Shifting towards an anti-inflammatory and suppressive homeostatic immune system may contribute to increased clinical efficacy of siponimod in patients with secondary progressive multiple sclerosis (SPMS), a recent study in JCI Insight reported.

Researchers conducted a multi-centered, randomized, double-blind, placebo controlled, AMS04 mechanistic study, which included 36 patients with SPMS. Participants’ gene expression profiles were assessed using RNA.

“Secondary progressive multiple sclerosis follows an initial course of relapsing-remitting MS (RRMS) and is characterized by chronic disability progression not associated with relapses,” authors said. “MS involves both inflammation and neurodegeneration, and although the underlying mechanisms are not well understood, progressive MS is thought to be driven primarily by neurodegenerative processes.”

The researchers performed flow cytometry-based assays in order to analyze the immune cell composition and microarray gene expression on peripheral blood from siponimod-treated participants with SPMS, according to the authors.

The analysis demonstrated that immune-associated genes involved in T and B cell activation and receptor signaling were significantly decreased by siponimod.

“Analysis done by flow cytometry showed that within the remaining lymphocyte subsets, there was a reduction in the frequencies of CD4 and CD8 naïve T cells and central memory cells, while T effector memory cells, anti-inflammatory Th2, and T regulatory cells were enriched,” authors said. They continued, “Transitional Bregs and B1 cell subsets were enriched, shifting the balance in favor of regulatory B cells over memory B cells.”

In addition, results showed a positive correlation between regulatory T cells and regulatory B cells in participants treated with siponimod.

“Our study shows that siponimod reduces the inflammatory profile in the peripheral blood through enhancement of regulatory cell populations.

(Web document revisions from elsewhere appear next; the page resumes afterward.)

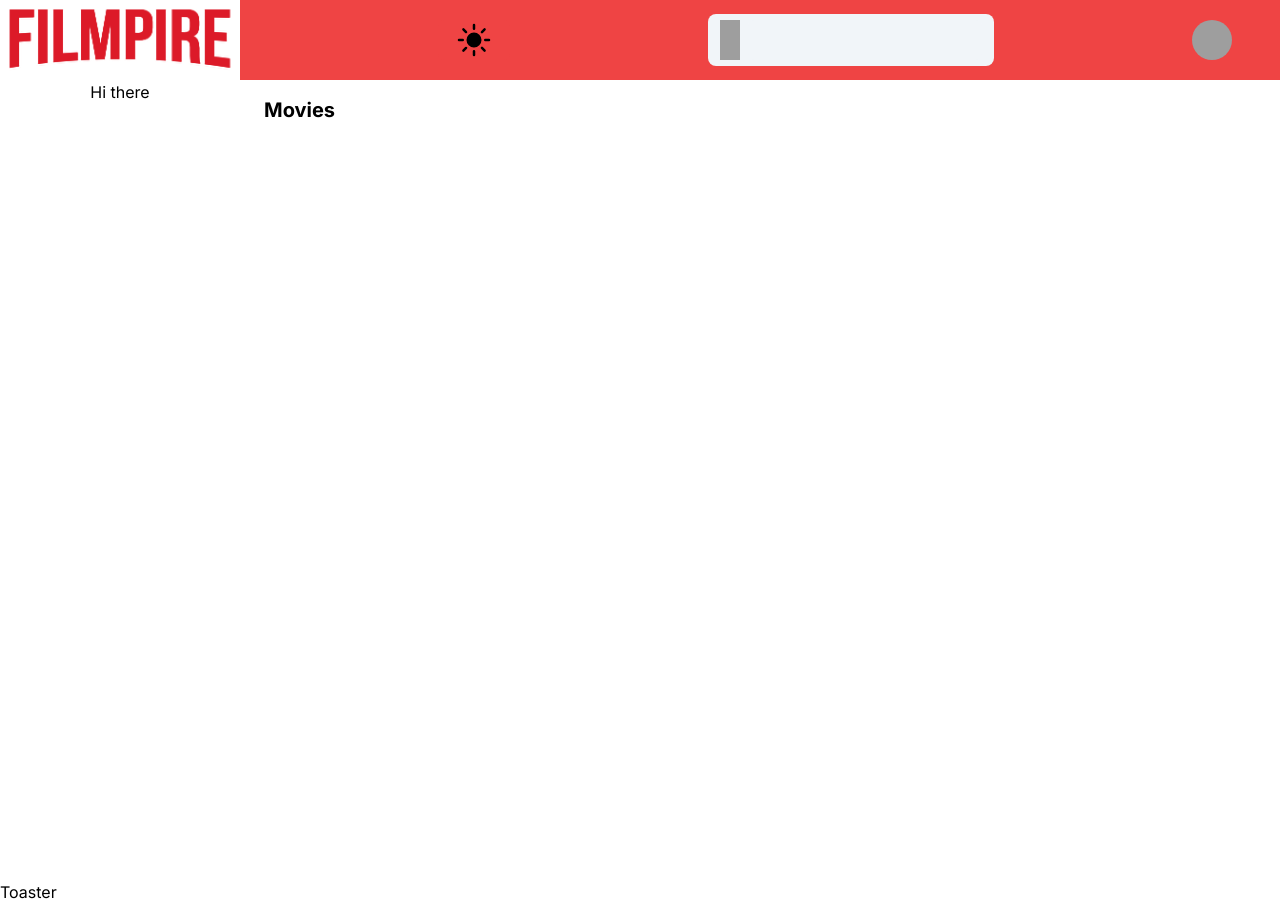
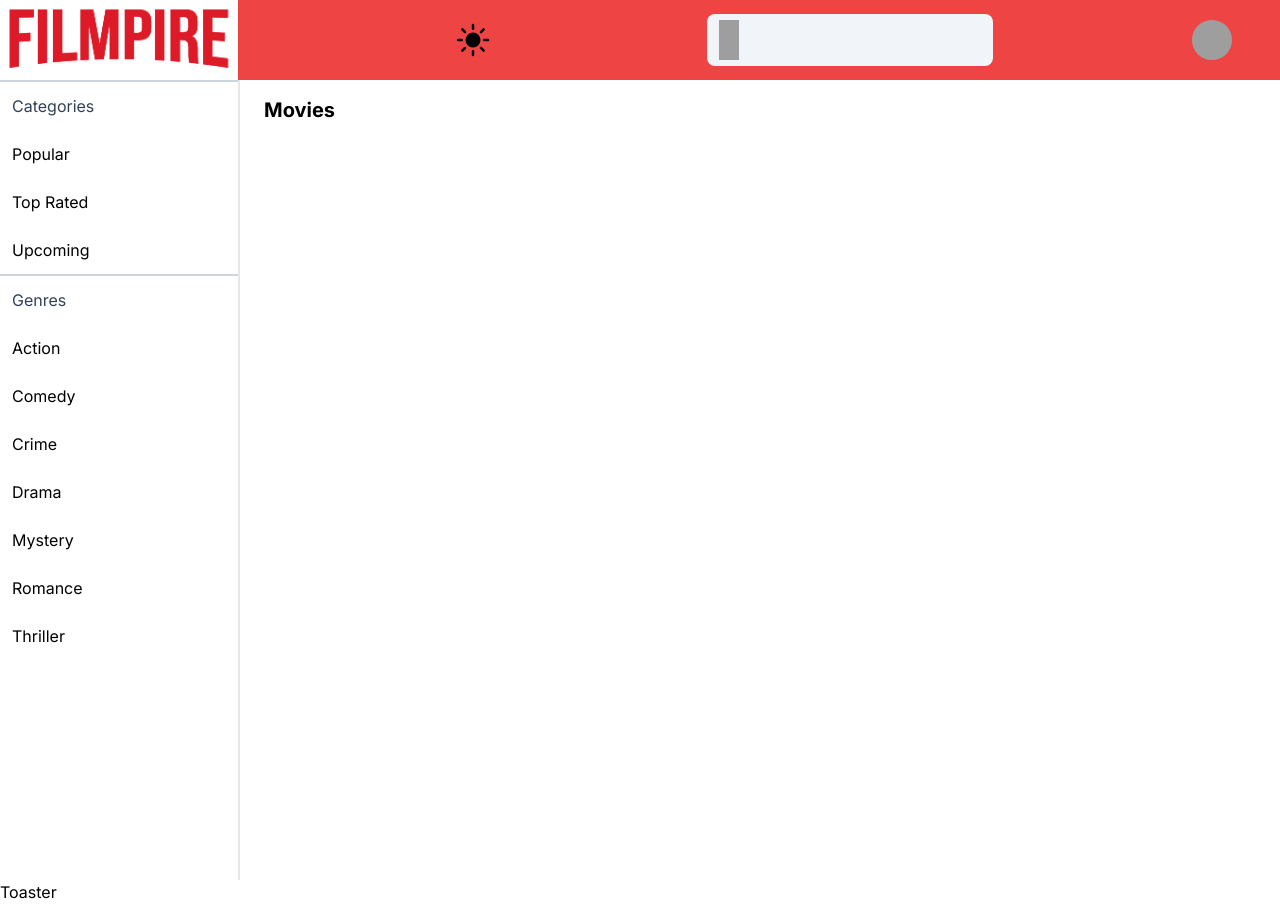
Before and after one commit to shahbazahmedansari/Filmpire, a Next.js app: page / in a window 1280 px wide. Built offline with nearby package versions, Linux system fonts and the light colour scheme; grey boxes are pictures that could not be loaded.

Commit message:
Completed sidebar ui

```diff
--- a/components/Navbar/MobileNav.tsx
+++ b/components/Navbar/MobileNav.tsx
@@ -6,14 +6,32 @@ import {
   SheetTitle,
   SheetDescription,
   Sheet,
+  SheetClose,
 } from "../ui/sheet";
 import Image from "next/image";
+import Link from "next/link";
+
+const categories = [
+  { label: "Popular", value: "popular" },
+  { label: "Top Rated", value: "top-rated" },
+  { label: "Upcoming", value: "upcoming" },
+];
+
+const demoCategories = [
+  "Action",
+  "Comedy",
+  "Crime",
+  "Drama",
+  "Mystery",
+  "Romance",
+  "Thriller",
+];
 
 const MobileNav = () => {
   return (
     <div className="flex sm:hidden">
       <Sheet>
-        <SheetTrigger className="mx-2">
+        <SheetTrigger className="mx-2" asChild>
           <Image
             src="/assets/icons/hamburger.svg"
             alt="menu"
@@ -21,11 +39,42 @@ const MobileNav = () => {
             height={50}
           />
         </SheetTrigger>
-        <SheetContent>
-          <SheetHeader>
-            <SheetTitle>Filmpire</SheetTitle>
-            <SheetDescription>Sidebar</SheetDescription>
-          </SheetHeader>
+        <SheetContent className="border-none">
+          <Link href="/" className="flex justify-center">
+            <Image
+              src="/assets/images/logo.png"
+              alt="logo"
+              width={238}
+              height={120}
+              className="bg-white ml-0"
+            />
+          </Link>
+
+          <section
+            className="w-full min-h-screen flex overflow-y-scroll mt-20
+    justify-center"
+          >
+            <div className="flex flex-col w-full">
+              <div className="border-t-2 border-slate-300 border-solid w-full"></div>
+              <div className="flex justify-start text-slate-700 m-3">
+                <h1>Categories</h1>
+              </div>
+              {categories.map((item) => (
+                <div key={item.label} className="m-3">
+                  {item.label}
+                </div>
+              ))}
+              <div className="border-t-2 border-slate-300 border-solid w-full"></div>
+              <div className="flex justify-start text-slate-700 m-3">
+                <h1>Genres</h1>
+              </div>
+              {demoCategories.map((item) => (
+                <div key={item} className="m-3">
+                  {item}
+                </div>
+              ))}
+            </div>
+          </section>
         </SheetContent>
       </Sheet>
     </div>
--- a/components/Navbar/Navbar.tsx
+++ b/components/Navbar/Navbar.tsx
@@ -10,14 +10,14 @@ const Navbar = () => {
   return (
     <nav
       className="flex items-center justify-between w-full fixed z-50 gap-5 bg-red-500 h-20
-    shadow-slate-300 dark:shadow-none dark:bg-slate-900"
+    shadow-slate-100 dark:shadow-none dark:bg-slate-900"
     >
       <Link href="/" className="hidden sm:flex">
         <Image
           src="/assets/images/logo.png"
           alt="logo"
-          width={240}
-          height={100}
+          width={238}
+          height={120}
           className="bg-white ml-0"
         />
       </Link>
--- a/components/shared/Sidebar.tsx
+++ b/components/shared/Sidebar.tsx
@@ -1,9 +1,45 @@
 import React from "react";
+
+const categories = [
+  { label: "Popular", value: "popular" },
+  { label: "Top Rated", value: "top-rated" },
+  { label: "Upcoming", value: "upcoming" },
+];
+
+const demoCategories = [
+  "Action",
+  "Comedy",
+  "Crime",
+  "Drama",
+  "Mystery",
+  "Romance",
+  "Thriller",
+];
 
 const Sidebar = () => {
   return (
-    <section className="w-[240px] min-h-screen hidden sm:flex overflow-y-scroll mt-20 justify-center">
-      <div>Hi there</div>
+    <section
+      className="w-[240px] min-h-screen hidden sm:flex overflow-y-scroll mt-20
+    justify-center border-r-2"
+    >
+      <div className="flex flex-col w-full">
+        <div className="border-t-2 border-slate-300 border-solid w-full"></div>
+        <div className="flex justify-start text-slate-700 m-3">
+          <h1>Categories</h1>
+        </div>
+        {categories.map((item) => (
+          <div key={item.label} className="m-3">
+            {item.label}
+          </div>
+        ))}
+        <div className="border-t-2 border-slate-300 border-solid w-full"></div>
+        <div className="flex justify-start text-slate-700 m-3">
+          <h1>Genres</h1>
+        </div>
+        {demoCategories.map((item) => (
+          <div key={item} className="m-3">{item}</div>
+        ))}
+      </div>
     </section>
   );
 };
```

These effects of siponimod are expected to partially drive its efficacy in SPMS,” authors said.

Reference:

Wu Q, Mills E A, Wang Q, et al. Siponimod enriches regulatory T and B lymphocytes in secondary progressive multiple sclerosis [published online January 14, 2020]. JCI Insight. doi: 10.1172/jci.insight.134251.